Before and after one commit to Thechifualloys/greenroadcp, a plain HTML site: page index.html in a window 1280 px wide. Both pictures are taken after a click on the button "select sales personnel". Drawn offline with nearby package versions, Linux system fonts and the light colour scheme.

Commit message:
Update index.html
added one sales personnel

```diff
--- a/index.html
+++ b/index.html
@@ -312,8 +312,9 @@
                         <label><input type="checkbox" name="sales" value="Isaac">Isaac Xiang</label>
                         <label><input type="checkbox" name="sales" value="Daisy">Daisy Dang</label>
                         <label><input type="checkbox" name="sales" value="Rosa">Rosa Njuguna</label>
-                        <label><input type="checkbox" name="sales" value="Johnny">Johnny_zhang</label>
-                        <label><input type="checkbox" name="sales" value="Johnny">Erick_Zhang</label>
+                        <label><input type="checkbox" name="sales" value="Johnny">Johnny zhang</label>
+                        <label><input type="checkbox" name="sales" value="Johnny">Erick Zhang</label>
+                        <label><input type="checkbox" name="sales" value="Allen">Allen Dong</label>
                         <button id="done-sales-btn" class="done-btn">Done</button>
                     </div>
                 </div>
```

* **Exercise brief**
I'd like the records returned exactly as they were written, please.

* **Exercise answer**
Before and after one commit to Thechifualloys/greenroadcp, a plain HTML site: page index.html in a window 1280 px wide. Both pictures are taken after a click on the button "select sales personnel". Drawn offline with nearby package versions, Linux system fonts and the light colour scheme.

Commit message:
Update index.html
added one sales personnel

```diff
--- a/index.html
+++ b/index.html
@@ -312,8 +312,9 @@
                         <label><input type="checkbox" name="sales" value="Isaac">Isaac Xiang</label>
                         <label><input type="checkbox" name="sales" value="Daisy">Daisy Dang</label>
                         <label><input type="checkbox" name="sales" value="Rosa">Rosa Njuguna</label>
-                        <label><input type="checkbox" name="sales" value="Johnny">Johnny_zhang</label>
-                        <label><input type="checkbox" name="sales" value="Johnny">Erick_Zhang</label>
+                        <label><input type="checkbox" name="sales" value="Johnny">Johnny zhang</label>
+                        <label><input type="checkbox" name="sales" value="Johnny">Erick Zhang</label>
+                        <label><input type="checkbox" name="sales" value="Allen">Allen Dong</label>
                         <button id="done-sales-btn" class="done-btn">Done</button>
                     </div>
                 </div>
```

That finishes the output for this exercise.